Don’t let cost segregation scare you, it could be your best friend. Recently on The Commercial Real Estate Show, I spoke with Mike Morris, Managing Director of Ernst & Morris for a quick breakdown of cost segregation and how it can create more cash flow for you.
One of those ways to increase cash flows for your commercial properties is through cost segregation studies. I’ve done some of these studies myself and it’s remarkable how you can increase wealth and create more cash flow and it’s very straightforward and surprisingly, not a lot of people are doing it.
The Basics: What Is a Cost Segregation Study
Morris said that a cost segregation study, (“cost seg study” for short) is simply “an analysis of a building and its components.” The IRS requires taxpayers for commercial buildings to depreciate a building over 39 years.
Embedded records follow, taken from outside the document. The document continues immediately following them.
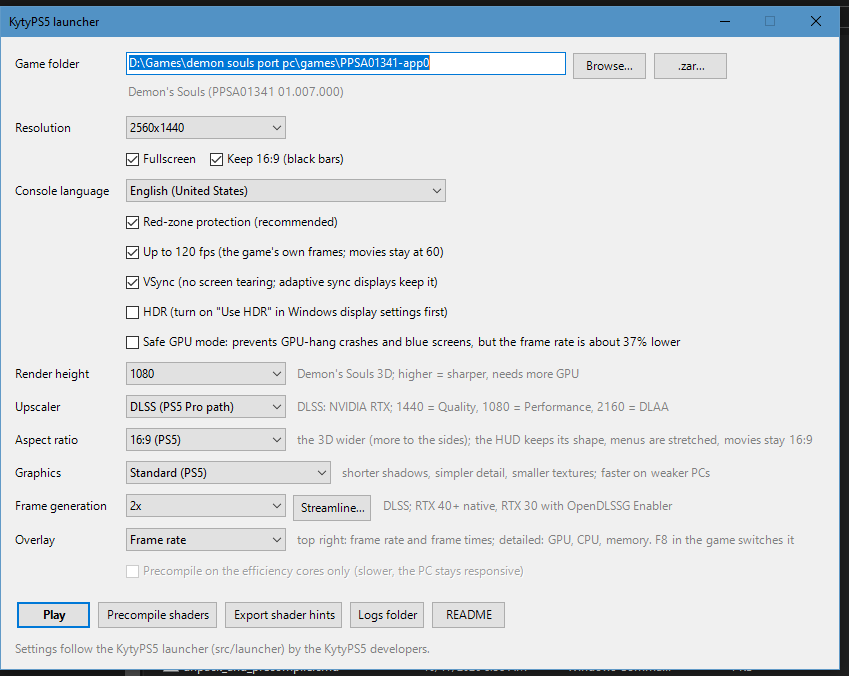
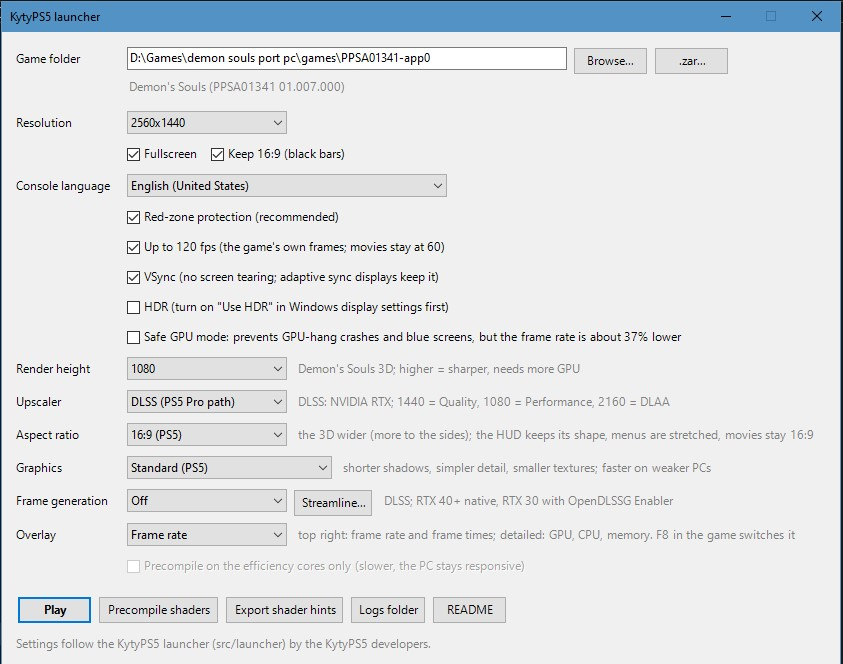
Update RTX 30 observations with user 85 FPS DLSS and settings screenshots

diff --git a/README.md b/README.md
@@ -9,11 +9,15 @@ The DLSS PS5 Pro path now sizes its scene reconstruction to the selected launche
 
 ### RTX 3070 observations
 
-| Bridge: 1080p DLSS + 2× FG | Bridge: native 1440p + 2× FG |
+| 1080p DLSS (PS5 Pro path) Settings | 1080p DLSS → 1440p + 2× FG (85 FPS) |
 | :---: | :---: |
-| ![1080p DLSS: 34 base, 68 displayed FPS](docs/images/rtx3070-dlss1080-fg2x-bridge.png) | ![Native 1440p: 29 base, 58 displayed FPS](docs/images/rtx3070-native1440-fg2x-bridge.png) |
+| ![1080p DLSS Settings](docs/images/rtx3070-dlss1080-fg2x-settings.png) | ![1080p DLSS: 43 base, 85 displayed FPS](docs/images/rtx3070-dlss1080-fg2x-bridge.png) |
 
-These user screenshots show **34 real / 68 displayed FPS** with DLSS and **29 / 58** with native rendering. They are observations, not controlled benchmark averages: camera framing and earlier executable differences limit direct comparison. Performance varies by scene, settings and hardware; no fixed frame rate is guaranteed. [Settings, additional images and validation limits](docs/RTX30_FRAME_GEN_GUIDE.md).
+| Native 1440p (Game PS5) Settings | Native 1440p + 2× FG (60 FPS) |
+| :---: | :---: |
+| ![Native 1440p Settings](docs/images/rtx3070-native1440-fg2x-settings.png) | ![Native 1440p: 30 base, 60 displayed FPS](docs/images/rtx3070-native1440-fg2x-bridge.png) |
+
+These user screenshots show **43 real / 85 displayed FPS** with 1080p DLSS and **30 real / 60 displayed FPS** with native 1440p rendering (both with 2× frame generation on an RTX 3070 8 GB + Ryzen 7 5800X3D). They are observations, not controlled benchmark averages: camera framing and earlier executable differences limit direct comparison. Performance varies by scene, settings and hardware; no fixed frame rate is guaranteed. [Settings, additional images and validation limits](docs/RTX30_FRAME_GEN_GUIDE.md).
 
 Frame generation consumes GPU time and memory, so it can reduce **base FPS** while increasing **displayed FPS**. Generated frames do not double simulation or input-update speed. Frame time is not a measurement of end-to-end input latency. Similar FPS at 1080p DLSS and native 1440p with FG disabled does not establish a CPU bottleneck; fixed rendering/emulation work and reconstruction overhead also affect scaling.
 

diff --git a/docs/RELEASE-NOTES.md b/docs/RELEASE-NOTES.md
@@ -4,7 +4,7 @@
 - Share the SR/FG frame token, retain separate viewport IDs, and log actual SR success/fallback counts. Valid SR output is retained when Streamline returns its budget warning.
 - Add DXGI-first memory-pressure sampling, staged safe cache collection, completed-pool trimming and bounded resource diagnostics. Texture quality is unchanged; memory pressure remains possible on 8 GB cards.
 - Resolve one launcher executable for both native and DLSS modes, with an explicit developer override.
-- Include setup instructions and six user screenshots in the ZIP's `docs` folder. Bridge observations: **34 real / 68 displayed FPS** with 1080p DLSS versus **29 / 58** with native 1440p, both 2× FG. Views/builds were not controlled; no performance guarantee is implied.
+- Include setup instructions and six user screenshots in the ZIP's `docs` folder. Bridge observations: **43 real / 85 displayed FPS** with 1080p DLSS versus **30 / 60** with native 1440p, both 2× FG. Views/builds were not controlled; no performance guarantee is implied.
 
 **Required:** enable Windows hardware-accelerated GPU scheduling (HAGS), restart, and install the separate NVIDIA-signed Streamline runtime plus OpenDLSSG Enabler for RTX 30 FG. Runtime/proxy DLLs are not included. FG consumes GPU time and memory; displayed FPS is distinct from simulation/base FPS and input latency.
 

diff --git a/docs/PORTABLE-README.md b/docs/PORTABLE-README.md
@@ -21,7 +21,7 @@ Frame generation **2×**. For native select Render height **1440 (PS5)** and Ups
 Each upscaler remembers its own render height. DLSS signature validation was tested with v1.07;
 unsupported layouts fall back to TAA with a diagnostic.
 
-User bridge snapshots show **34 real / 68 displayed FPS** for DLSS and **29 / 58** for native.
+User bridge snapshots show **43 real / 85 displayed FPS** for DLSS and **30 / 60** for native.
 These are observations, not controlled averages or guaranteed frame rates. FG uses GPU time and
 memory and can lower base FPS; frame times do not measure end-to-end input latency.
 Eight-gigabyte cards can still exceed the Windows video-memory budget, and long-session memory

diff --git a/docs/RTX30_FRAME_GEN_GUIDE.md b/docs/RTX30_FRAME_GEN_GUIDE.md
@@ -31,7 +31,7 @@ The DLSS route uses **1920×1080 scene inputs → 2560×1440 SR output**, while 
 
 | Scene | 1080p DLSS + 2× FG (base / displayed) | Native 1440p + 2× FG (base / displayed) |
 | --- | --- | --- |
-| Bridge | 34 / 68 FPS | 29 / 58 FPS |
+| Bridge | 43 / 85 FPS | 30 / 60 FPS |
 | Interior | 42 / 83 FPS | 27 / 54 FPS |
 
 | DLSS bridge | Native bridge |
Multi-family residential building owners get to depreciate the building 27.5 years. In both cases, property owners are allowed to write off certain site improvements over 15 years and then personal property over 7 or 5 years.
The ability to depreciate assets over 5 years instead of 39 years defers your tax liabilities and it also increases cash flow for people that have these studies done.
And if you haven’t taken advantage of a cost segregation study before, there’s also a great opportunity to “look back”. “The IRS has allowed taxpayers to go back as far as 1990 without amending returns to catch up on the depreciation they should have done from day one,” Morris said.
One of the benefits of owning investment real estate is that you can depreciate it and use more of that cash to build wealth. And by deferring the taxes, you’re able to create more cash flow and more wealth.
It’s a true “no brainer”. Morris agrees saying, “A dollar in your pocket today is worth more than a dollar in your pocket tomorrow. Finance 101. And that’s what cost seg brings to the table.”
Cost seg studies are cost effective. Morris says a typical cost is $5,000-$7,000. The property size and type dictate the fee. A warehouse is probably less expensive, “just four walls, a roof, some site improvements and some minor interior finishes,” but they can do a cost seg study on any type of property in any location in the U.S., all the way up to a research development facility or “for-profit” hospitals, there are special HVAC and surgical electrical items that qualify. Even a privately held golf course is a good candidate for a cost seg study because there are a great deal of costs involved in a golf course that can be written off over 15 years, like cart paths, irrigation, retaining walls, and sand traps.
“Basically, the IRS looks at what’s related to the operation of the building vs. what’s related to the operation of the taxpayer’s business,” said Morris.
There are certain kinds of properties that are more beneficial than others to do studies on. Morris said supermarkets are great candidates for a cost seg study.
Also, with just some basic information from a taxpayer, Ernst & Morris can provide a complimentary estimate upfront with the cost of the study vs. the benefit.
They’ve completed 18,000 studies so they certainly have a large database of all the different types of properties they have studied, so they are able to draw on that experience to deliver their estimates.
The lighting, electrical, mechanical, plumbing, utilities, and even IT, can be segregated and written off. Whether it’s a purchase, a renovation or a retrofit, cost segregation is an option to consider to help improve cash flow and build wealth.
Michael Bull, CCIM
Show Host of The Commercial Real Estate Show
Bull Realty, Inc.
According to a recent article in the AICPA’s Journal of Accountancy,
“Selecting a firm that uses qualified professionals with years of significant, relevant experience can be an important differentiator in the quality of a cost segregation study.”
Journal of Accountancy
© From the AICPA